Private estates in South Africa are entitled to establish and enforce their own traffic rules and issue traffic fines.
This was the finding of the Supreme Court of Appeal (SCA) which ruled on a long-running case in which Niemesh Singh, a resident of Mount Edgecombe Country Club Estate, claimed that speed trapping in the estate was unlawful.
Due to various factors in our beloved country, such as safety and peace of mind, secure estates have become more and more popular over the years. While most of us would consider it common sense that it is inappropriate to drive 60km/h or more inside a closed off area where children could be running around, the enforceability and consequences of not abiding by the estate’s road rules have been brought into questioning. In this specific case, Mr. Singh’s daughter was caught on 3 different occasions exceeding the speed limit. The matter was taken to court and the final finding was that: “Private estates in South Africa are entitled to establish and enforce their own traffic rules and issue traffic fines.”
With the above-mentioned in mind, it leaves room for debate with regards to who is to be held accountable. According to the court finding, the only people that can be held accountable are the homeowners of the private estate because they are the parties that have voluntarily entered into an agreement with the estate to abide by its rules. What about non-owners who have been granted access to the estate? Does this mean that the homeowner will be held accountable for his/her guests’ transgressions? The judgement makes it clear that the only persons who can be held liable are the residents and not their visitors.
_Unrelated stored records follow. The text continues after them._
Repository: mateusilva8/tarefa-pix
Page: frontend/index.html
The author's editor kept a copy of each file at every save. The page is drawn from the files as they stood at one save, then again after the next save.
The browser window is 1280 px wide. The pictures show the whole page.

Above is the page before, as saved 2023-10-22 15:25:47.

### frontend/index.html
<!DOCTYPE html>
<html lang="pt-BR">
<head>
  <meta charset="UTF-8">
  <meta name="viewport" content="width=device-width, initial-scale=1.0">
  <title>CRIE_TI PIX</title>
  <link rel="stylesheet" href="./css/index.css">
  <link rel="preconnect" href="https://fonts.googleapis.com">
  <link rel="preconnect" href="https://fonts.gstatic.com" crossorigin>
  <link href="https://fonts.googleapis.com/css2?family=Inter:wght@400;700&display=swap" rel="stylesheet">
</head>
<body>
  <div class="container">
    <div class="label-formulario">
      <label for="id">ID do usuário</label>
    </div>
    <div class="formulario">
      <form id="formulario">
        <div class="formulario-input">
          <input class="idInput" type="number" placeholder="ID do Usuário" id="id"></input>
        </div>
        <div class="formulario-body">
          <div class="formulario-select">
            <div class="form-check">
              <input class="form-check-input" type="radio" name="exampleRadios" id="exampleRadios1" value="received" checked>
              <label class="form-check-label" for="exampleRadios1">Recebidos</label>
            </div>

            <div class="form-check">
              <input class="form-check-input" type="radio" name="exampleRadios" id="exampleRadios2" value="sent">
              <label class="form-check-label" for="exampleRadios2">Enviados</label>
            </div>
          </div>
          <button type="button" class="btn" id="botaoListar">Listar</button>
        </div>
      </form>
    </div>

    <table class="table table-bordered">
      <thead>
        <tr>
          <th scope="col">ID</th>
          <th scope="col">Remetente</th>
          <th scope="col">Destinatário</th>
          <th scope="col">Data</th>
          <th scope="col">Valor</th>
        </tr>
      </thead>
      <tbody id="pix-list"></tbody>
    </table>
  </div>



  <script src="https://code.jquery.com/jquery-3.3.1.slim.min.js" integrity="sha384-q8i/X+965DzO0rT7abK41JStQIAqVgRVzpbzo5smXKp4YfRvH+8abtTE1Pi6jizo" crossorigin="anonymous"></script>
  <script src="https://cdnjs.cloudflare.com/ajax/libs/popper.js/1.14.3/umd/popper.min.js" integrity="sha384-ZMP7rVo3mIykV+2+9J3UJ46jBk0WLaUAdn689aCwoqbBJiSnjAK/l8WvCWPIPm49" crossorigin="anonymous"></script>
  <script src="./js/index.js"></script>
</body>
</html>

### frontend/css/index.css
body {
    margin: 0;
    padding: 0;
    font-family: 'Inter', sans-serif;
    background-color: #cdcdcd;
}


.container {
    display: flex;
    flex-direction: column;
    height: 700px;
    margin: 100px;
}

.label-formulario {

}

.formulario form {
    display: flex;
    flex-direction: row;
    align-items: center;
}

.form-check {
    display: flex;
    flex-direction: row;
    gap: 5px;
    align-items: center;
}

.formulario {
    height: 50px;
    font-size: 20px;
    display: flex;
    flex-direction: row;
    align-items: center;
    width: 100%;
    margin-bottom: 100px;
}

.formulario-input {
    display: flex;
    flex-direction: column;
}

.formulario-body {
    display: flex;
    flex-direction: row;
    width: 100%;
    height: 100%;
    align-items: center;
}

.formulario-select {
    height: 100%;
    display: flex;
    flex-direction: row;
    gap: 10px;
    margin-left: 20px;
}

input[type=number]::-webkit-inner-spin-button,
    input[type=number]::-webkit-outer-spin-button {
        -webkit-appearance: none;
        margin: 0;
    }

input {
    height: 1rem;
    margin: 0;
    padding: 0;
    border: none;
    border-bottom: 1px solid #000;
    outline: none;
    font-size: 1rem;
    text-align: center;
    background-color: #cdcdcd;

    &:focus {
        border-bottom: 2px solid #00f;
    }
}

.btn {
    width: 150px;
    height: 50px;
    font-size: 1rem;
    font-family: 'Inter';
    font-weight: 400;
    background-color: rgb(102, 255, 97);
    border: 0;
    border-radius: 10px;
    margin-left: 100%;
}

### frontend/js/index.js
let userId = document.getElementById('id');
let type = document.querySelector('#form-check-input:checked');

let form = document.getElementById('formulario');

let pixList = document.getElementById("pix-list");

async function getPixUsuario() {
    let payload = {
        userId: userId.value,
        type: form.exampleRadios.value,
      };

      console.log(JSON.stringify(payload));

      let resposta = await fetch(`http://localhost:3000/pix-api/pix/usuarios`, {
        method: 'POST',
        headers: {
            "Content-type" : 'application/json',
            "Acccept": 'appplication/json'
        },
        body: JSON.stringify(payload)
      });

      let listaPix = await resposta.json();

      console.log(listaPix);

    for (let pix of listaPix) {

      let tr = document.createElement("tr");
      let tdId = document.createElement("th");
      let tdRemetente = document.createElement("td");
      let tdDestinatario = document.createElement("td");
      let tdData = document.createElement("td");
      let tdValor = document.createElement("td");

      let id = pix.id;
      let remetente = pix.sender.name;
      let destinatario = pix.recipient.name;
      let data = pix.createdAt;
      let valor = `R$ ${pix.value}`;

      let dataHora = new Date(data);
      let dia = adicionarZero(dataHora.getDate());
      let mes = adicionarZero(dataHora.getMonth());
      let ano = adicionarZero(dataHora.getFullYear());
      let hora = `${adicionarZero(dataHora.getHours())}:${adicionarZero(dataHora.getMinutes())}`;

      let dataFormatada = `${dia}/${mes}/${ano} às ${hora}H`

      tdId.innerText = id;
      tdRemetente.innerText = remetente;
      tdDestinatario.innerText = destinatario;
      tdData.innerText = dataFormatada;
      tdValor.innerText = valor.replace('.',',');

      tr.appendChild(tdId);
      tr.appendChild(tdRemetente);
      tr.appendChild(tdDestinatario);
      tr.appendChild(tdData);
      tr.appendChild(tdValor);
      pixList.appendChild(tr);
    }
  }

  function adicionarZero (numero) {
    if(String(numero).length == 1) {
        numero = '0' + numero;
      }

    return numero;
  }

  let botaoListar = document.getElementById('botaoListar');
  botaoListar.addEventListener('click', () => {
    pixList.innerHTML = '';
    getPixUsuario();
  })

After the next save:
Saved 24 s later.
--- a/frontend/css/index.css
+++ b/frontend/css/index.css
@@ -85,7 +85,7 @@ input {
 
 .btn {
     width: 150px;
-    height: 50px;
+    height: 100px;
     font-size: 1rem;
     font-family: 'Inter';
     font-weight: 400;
It is unfortunate when the safety and well-being of a community is disregarded not only by visitors but also the community’s residents. What we need to remember is the fact that the private estates do not conjure up these rules because they feel like their rule book doesn’t hold enough volume, it is there to protect all members who choose to enter the estate. “Living is easy with eyes closed.” says John Lennon on more than one occasion. The approach of “it won’t happen to me” is a foolish one because an accident can happen in the blink of an eye and then it is too late. A simple solution is to simply abide by the rules.